“[Syracuse] definitely controlled the tempo of our offense,” said senior midfielder John Glynn. “They didn’t allow us to set up any offense. You got to give credit to them.”
Cornell did secure three more face-offs than Syracuse, however, a testament mostly to junior middle Tommy Schmicker’s strong 11-for-19 night in the circle.
The Orange was led by star attacker Mike Leveille, who successfully evaded the Red’s defenders all night, chalking up five goals and one assist.
Cornell was led in goals by Glynn, with three, as well as two assists, and junior co-captain midfielder Max Seibald, who added two goals and one assist.
Senior goalie Jake Myers had 14 saves on the day, a personal record.
“We got away from the team offense a little bit,” Seibald said. “We had some fast break opportunities we didn’t capitalize on. Tonight [Syracuse] did the little things and we didn’t.”
Noticeably absent from the scoreboard was sophomore attacker Ryan Hurley, who has been on a hot streak recently, and prior to the match ranked second in the nation in goals per game, with 3.33.
Tambroni said that Hurley, as well as fellow sophomore and attacker Chris Ritchie and junior attacker Chris Finn hung back a little too much during the match and were too tentative, allowing team leaders lie Seibald and Glynn to spearhead most of the team’s efforts.
“It’s a young attack,” Tambroni said. “I think it was a problem of some of our guys not having as much conviction to just go for the goal. They’re going to get better. You got to allow these guys to grow up a little bit.”

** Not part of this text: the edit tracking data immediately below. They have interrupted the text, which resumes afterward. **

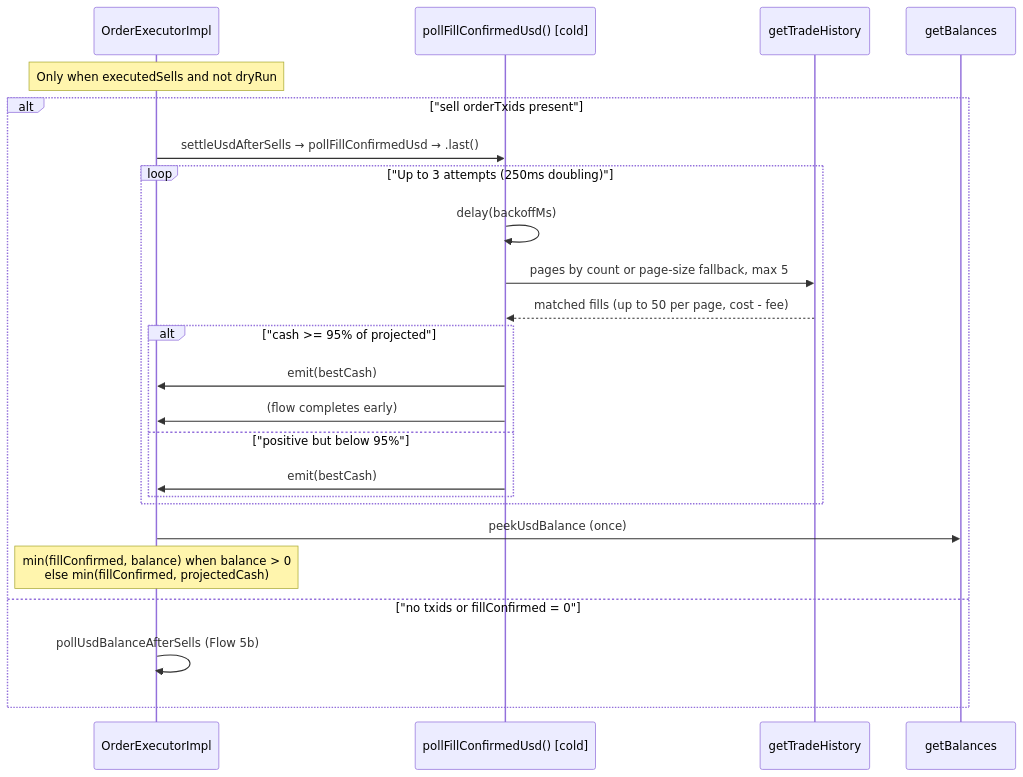
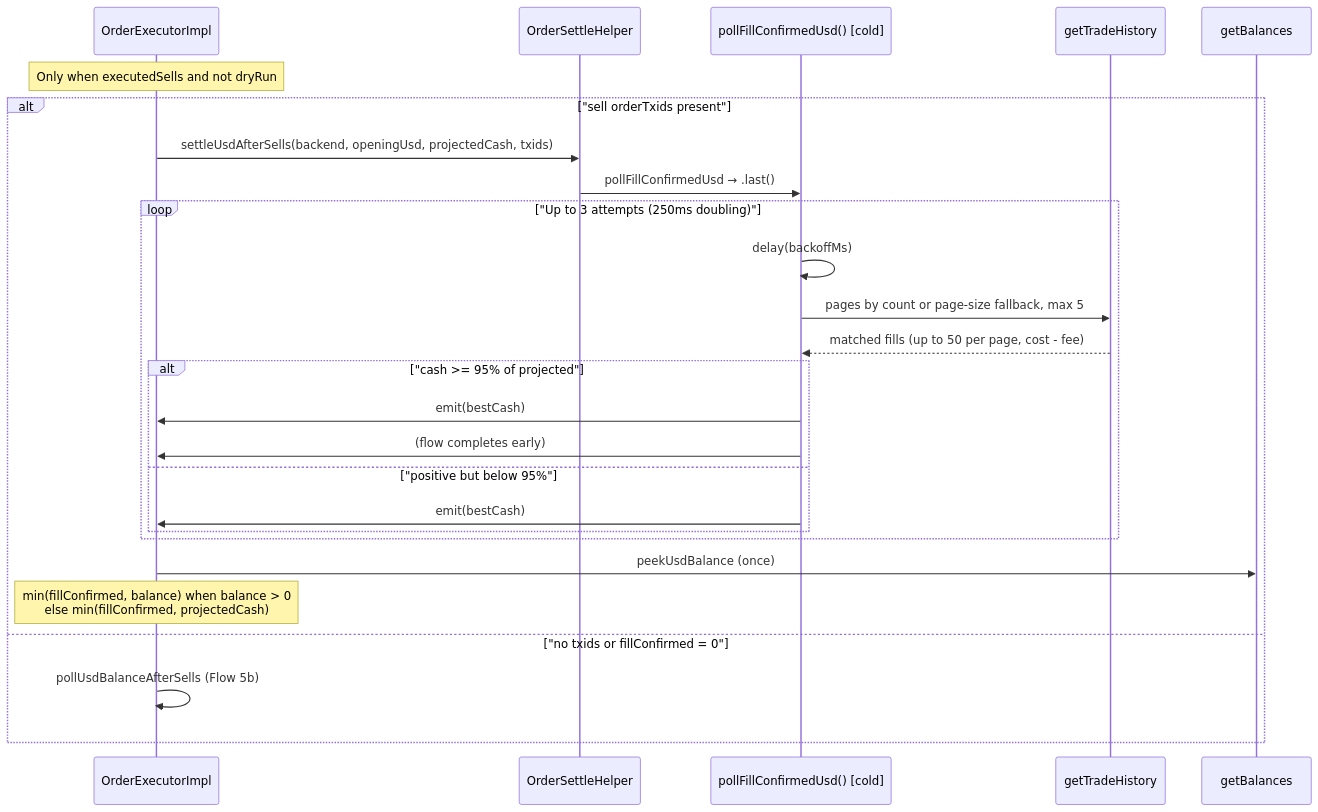
The sixth of 7 diagrams in docs/FLOWS.md (HyperVon/new-kraken-rebalancer), drawn with Mermaid before and after one commit. The commit also changed other lines of this file and 17 other files, not shown here.

````diff
--- a/docs/FLOWS.md
+++ b/docs/FLOWS.md
@@ -325,27 +326,29 @@
 ```mermaid
 sequenceDiagram
     participant OE as OrderExecutorImpl
+    participant OSH as OrderSettleHelper
     participant Fill as pollFillConfirmedUsd() [cold]
     participant Hist as getTradeHistory
     participant Bal as getBalances
 
     note over OE: Only when executedSells and not dryRun
     alt "sell orderTxids present"
-        OE->>Fill: settleUsdAfterSells → pollFillConfirmedUsd → .last()
+        OE->>OSH: settleUsdAfterSells(backend, openingUsd, projectedCash, txids)
+        OSH->>Fill: pollFillConfirmedUsd → .last()
         loop "Up to 3 attempts (250ms doubling)"
             Fill->>Fill: delay(backoffMs)
             Fill->>Hist: pages by count or page-size fallback, max 5
             Hist-->>Fill: matched fills (up to 50 per page, cost - fee)
             alt "cash >= 95% of projected"
                 Fill->>OE: emit(bestCash)
                 Fill->>OE: (flow completes early)
             else "positive but below 95%"
                 Fill->>OE: emit(bestCash)
             end
         end
         OE->>Bal: peekUsdBalance (once)
         note over OE: min(fillConfirmed, balance) when balance > 0<br/>else min(fillConfirmed, projectedCash)
     else "no txids or fillConfirmed = 0"
         OE->>OE: pollUsdBalanceAfterSells (Flow 5b)
     end
 ```
````
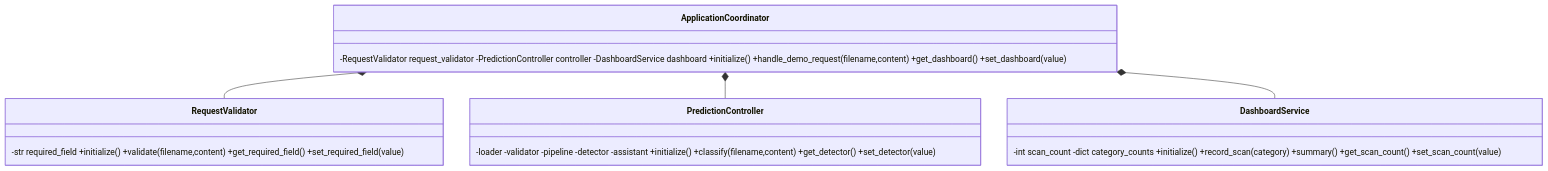
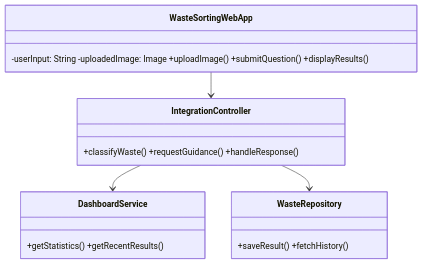
One commit to Deepa-FH/EcoSort-AI-Team22 changed the diagram in diagrams/subsystem_4_uml.mmd. Above: the diagram before and after it, drawn with Mermaid. The commit also changed 46 other files, not shown here.

Commit message:
Align Home Assignment 1 classes with capstone UML

```diff
--- a/diagrams/subsystem_4_uml.mmd
+++ b/diagrams/subsystem_4_uml.mmd
@@ -1,8 +1,8 @@
 classDiagram
-class RequestValidator { -str required_field +initialize() +validate(filename,content) +get_required_field() +set_required_field(value) }
-class PredictionController { -loader -validator -pipeline -detector -assistant +initialize() +classify(filename,content) +get_detector() +set_detector(value) }
-class DashboardService { -int scan_count -dict category_counts +initialize() +record_scan(category) +summary() +get_scan_count() +set_scan_count(value) }
-class ApplicationCoordinator { -RequestValidator request_validator -PredictionController controller -DashboardService dashboard +initialize() +handle_demo_request(filename,content) +get_dashboard() +set_dashboard(value) }
-ApplicationCoordinator *-- RequestValidator
-ApplicationCoordinator *-- PredictionController
-ApplicationCoordinator *-- DashboardService
+class WasteSortingWebApp { -userInput: String -uploadedImage: Image +uploadImage() +submitQuestion() +displayResults() }
+class IntegrationController { +classifyWaste() +requestGuidance() +handleResponse() }
+class DashboardService { +getStatistics() +getRecentResults() }
+class WasteRepository { +saveResult() +fetchHistory() }
+WasteSortingWebApp --> IntegrationController
+IntegrationController --> DashboardService
+IntegrationController --> WasteRepository
```
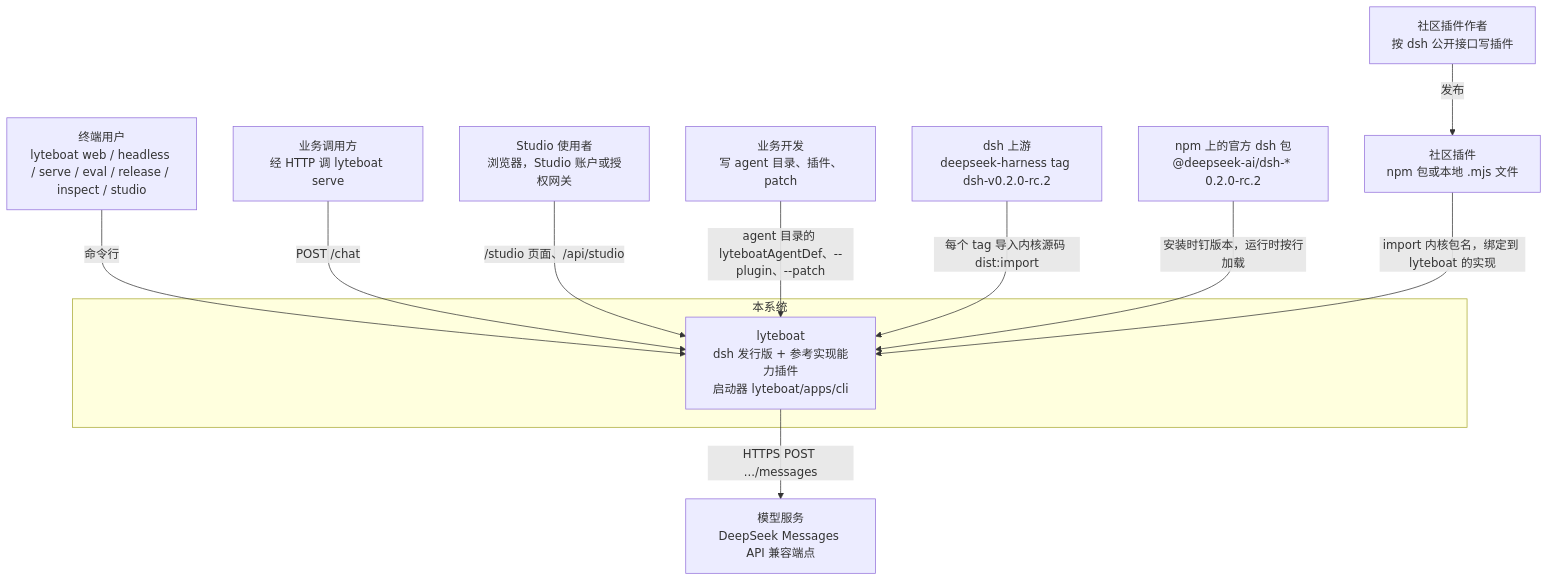
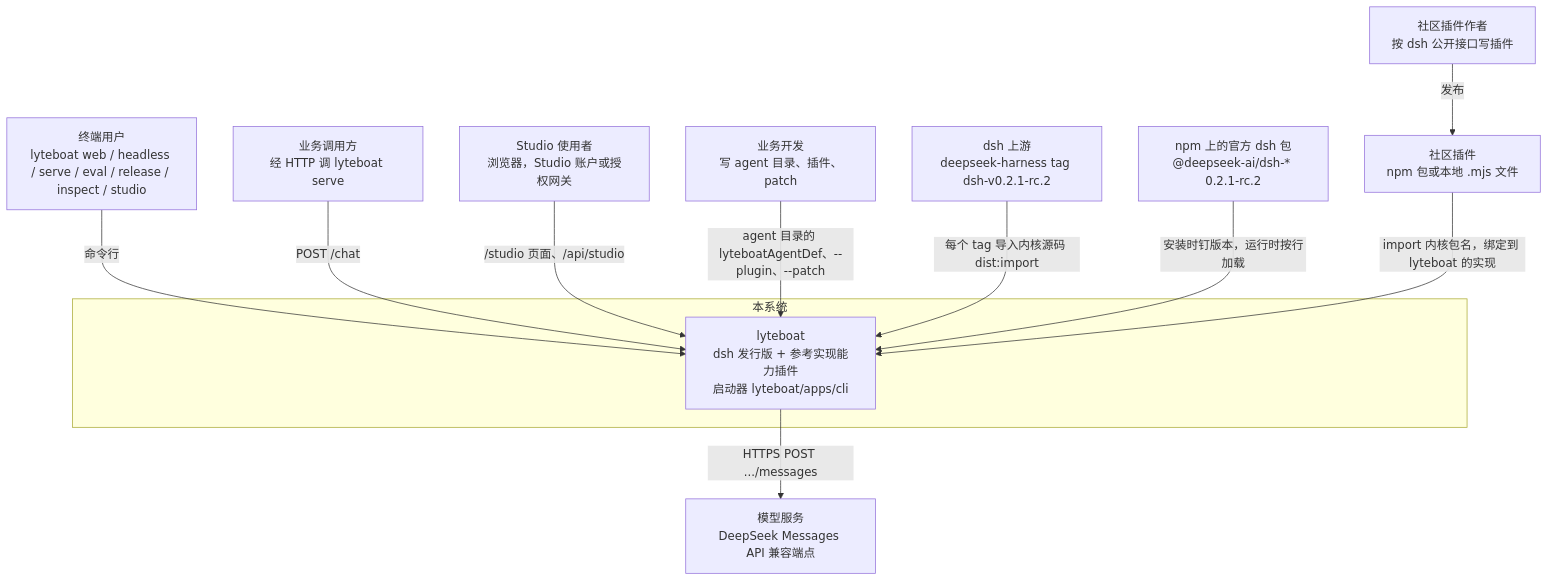
The first of 11 diagrams in docs/01-architecture.md (lyteboat/lyteboat), drawn with Mermaid before and after one commit. The commit also changed other lines of this file and 9 other files, not shown here.

````diff
--- a/docs/01-architecture.md
+++ b/docs/01-architecture.md
@@ -68,24 +68,24 @@
 ```mermaid
 flowchart TB
   user["终端用户<br/>lyteboat web / headless / serve / eval / release / inspect / studio"]
   caller["业务调用方<br/>经 HTTP 调 lyteboat serve"]
   sviewer["Studio 使用者<br/>浏览器，Studio 账户或授权网关"]
   dev["业务开发<br/>写 agent 目录、插件、patch"]
   author["社区插件作者<br/>按 dsh 公开接口写插件"]
   subgraph SYS["本系统"]
     lyteboat["lyteboat<br/>dsh 发行版 + 参考实现能力插件<br/>启动器 lyteboat/apps/cli"]
   end
-  upstream["dsh 上游<br/>deepseek-harness tag dsh-v0.2.0-rc.2"]
-  npm["npm 上的官方 dsh 包<br/>@deepseek-ai/dsh-* 0.2.0-rc.2"]
+  upstream["dsh 上游<br/>deepseek-harness tag dsh-v0.2.1-rc.2"]
+  npm["npm 上的官方 dsh 包<br/>@deepseek-ai/dsh-* 0.2.1-rc.2"]
   cplug["社区插件<br/>npm 包或本地 .mjs 文件"]
   model["模型服务<br/>DeepSeek Messages API 兼容端点"]
   user -->|"命令行"| lyteboat
   caller -->|"POST /chat"| lyteboat
   sviewer -->|"/studio 页面、/api/studio"| lyteboat
   dev -->|"agent 目录的 lyteboatAgentDef、--plugin、--patch"| lyteboat
   upstream -->|"每个 tag 导入内核源码 dist:import"| lyteboat
   npm -->|"安装时钉版本，运行时按行加载"| lyteboat
   author -->|"发布"| cplug
   cplug -->|"import 内核包名，绑定到 lyteboat 的实现"| lyteboat
   lyteboat -->|"HTTPS POST .../messages"| model
 ```
````
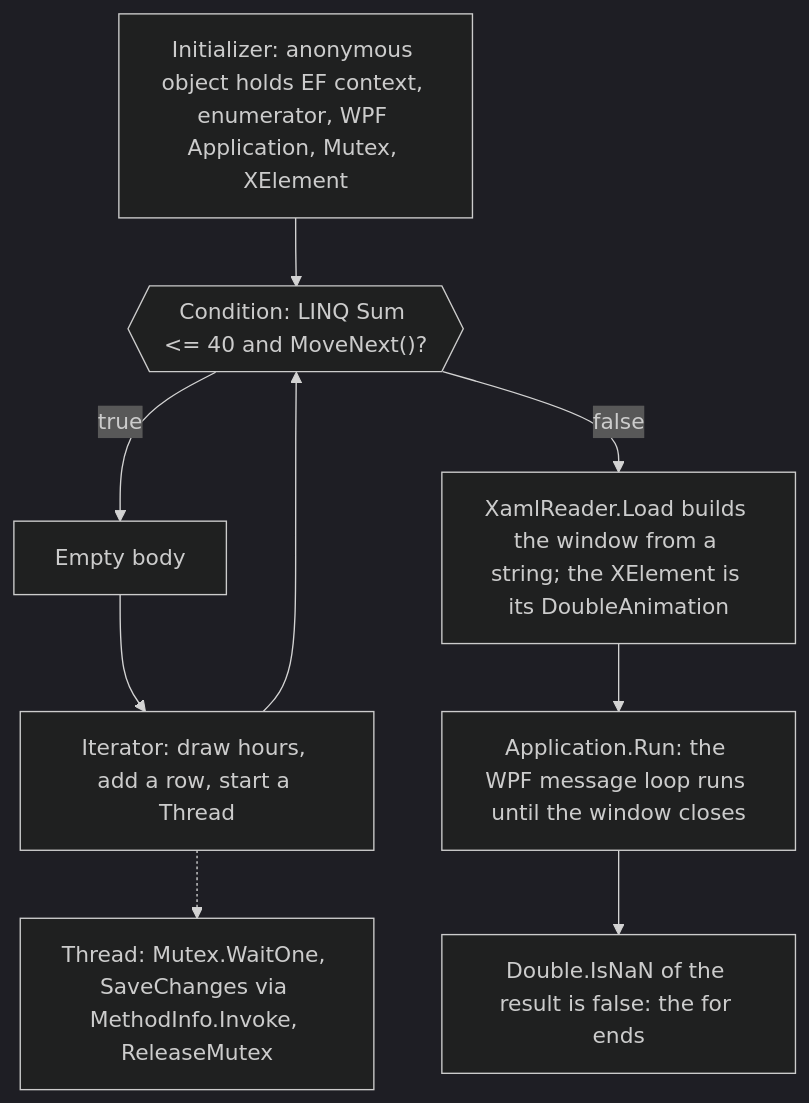
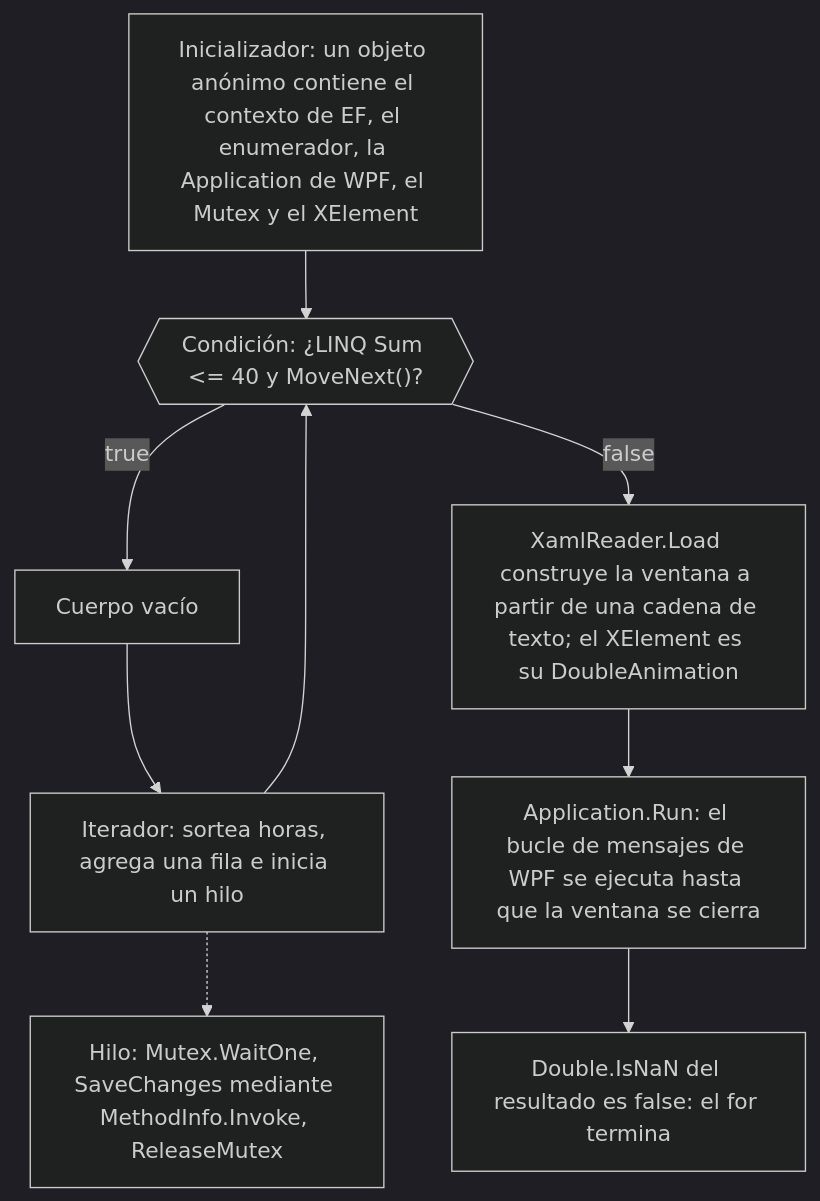
One commit to dullroar/aprende-a-programar-como-un-bicho-raro changed the diagram in src/ModernChallenge1/README.md. Above: the diagram before and after it, drawn with Mermaid (dark theme). The commit also changed other lines of this file and 17 other files, not shown here.

Commit message:
loop(P4-src-2): Linq1, Linq2, Modern1, Python1 entry READMEs translated (209 segments); waivers EXC-045..078; H009 recorded

````diff
--- a/src/ModernChallenge1/README.md
+++ b/src/ModernChallenge1/README.md
@@ -48,13 +48,13 @@
 ```mermaid
 flowchart TD
-    accTitle: ModernChallenge1: a for statement whose false branch runs the WPF message loop
-    accDescr: A flowchart. The initializer builds one anonymous object with the EF Core context, a category enumerator, a WPF Application, a Mutex and an XElement. The condition is true while the LINQ sum is 40 or less and MoveNext succeeds. Then the empty body runs and the iterator draws hours, adds a row to the context and starts a thread that waits on the Mutex and saves through MethodInfo.Invoke. When the condition is false, XamlReader.Load builds the window from a string and the XElement becomes its DoubleAnimation. Application.Run then runs the WPF message loop until the window closes, and IsNaN of its result is false, so the for ends.
-    A["Initializer: anonymous object holds EF context, enumerator, WPF Application, Mutex, XElement"] --> B{{"Condition: LINQ Sum <= 40 and MoveNext()?"}}
-    B -->|true| C["Empty body"]
-    C --> D["Iterator: draw hours, add a row, start a Thread"]
+    accTitle: ModernChallenge1: una instrucción for cuya rama falsa ejecuta el bucle de mensajes de WPF
+    accDescr: Un diagrama de flujo. El inicializador construye un objeto anónimo con el contexto de EF Core, un enumerador de categorías, una Application de WPF, un Mutex y un XElement. La condición es verdadera mientras la suma de LINQ no pasa de 40 y MoveNext tiene éxito. Entonces se ejecuta el cuerpo vacío y el iterador sortea horas, agrega una fila al contexto e inicia un hilo que espera en el Mutex y guarda mediante MethodInfo.Invoke. Cuando la condición es falsa, XamlReader.Load construye la ventana a partir de una cadena de texto y el XElement se convierte en su DoubleAnimation. Después Application.Run ejecuta el bucle de mensajes de WPF hasta que se cierra la ventana. IsNaN de su resultado es false, así que el for termina.
+    A["Inicializador: un objeto anónimo contiene el contexto de EF, el enumerador, la Application de WPF, el Mutex y el XElement"] --> B{{"Condición: ¿LINQ Sum <= 40 y MoveNext()?"}}
+    B -->|true| C["Cuerpo vacío"]
+    C --> D["Iterador: sortea horas, agrega una fila e inicia un hilo"]
     D --> B
-    D -.-> T["Thread: Mutex.WaitOne, SaveChanges via MethodInfo.Invoke, ReleaseMutex"]
-    B -->|false| E["XamlReader.Load builds the window from a string; the XElement is its DoubleAnimation"]
-    E --> F["Application.Run: the WPF message loop runs until the window closes"]
-    F --> G["Double.IsNaN of the result is false: the for ends"]
+    D -.-> T["Hilo: Mutex.WaitOne, SaveChanges mediante MethodInfo.Invoke, ReleaseMutex"]
+    B -->|false| E["XamlReader.Load construye la ventana a partir de una cadena de texto; el XElement es su DoubleAnimation"]
+    E --> F["Application.Run: el bucle de mensajes de WPF se ejecuta hasta que la ventana se cierra"]
+    F --> G["Double.IsNaN del resultado es false: el for termina"]
 ```
````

Cornell was the first to get on the board, with a score by junior middie Rocco Romero, assisted by Glynn, just 19 seconds into the match. But in a gesture that was a precursor of the action to come, Leveille scored almost immediately after Romero. The Orange took the lead shortly thereafter and didn’t surrender it for the remainder of the night.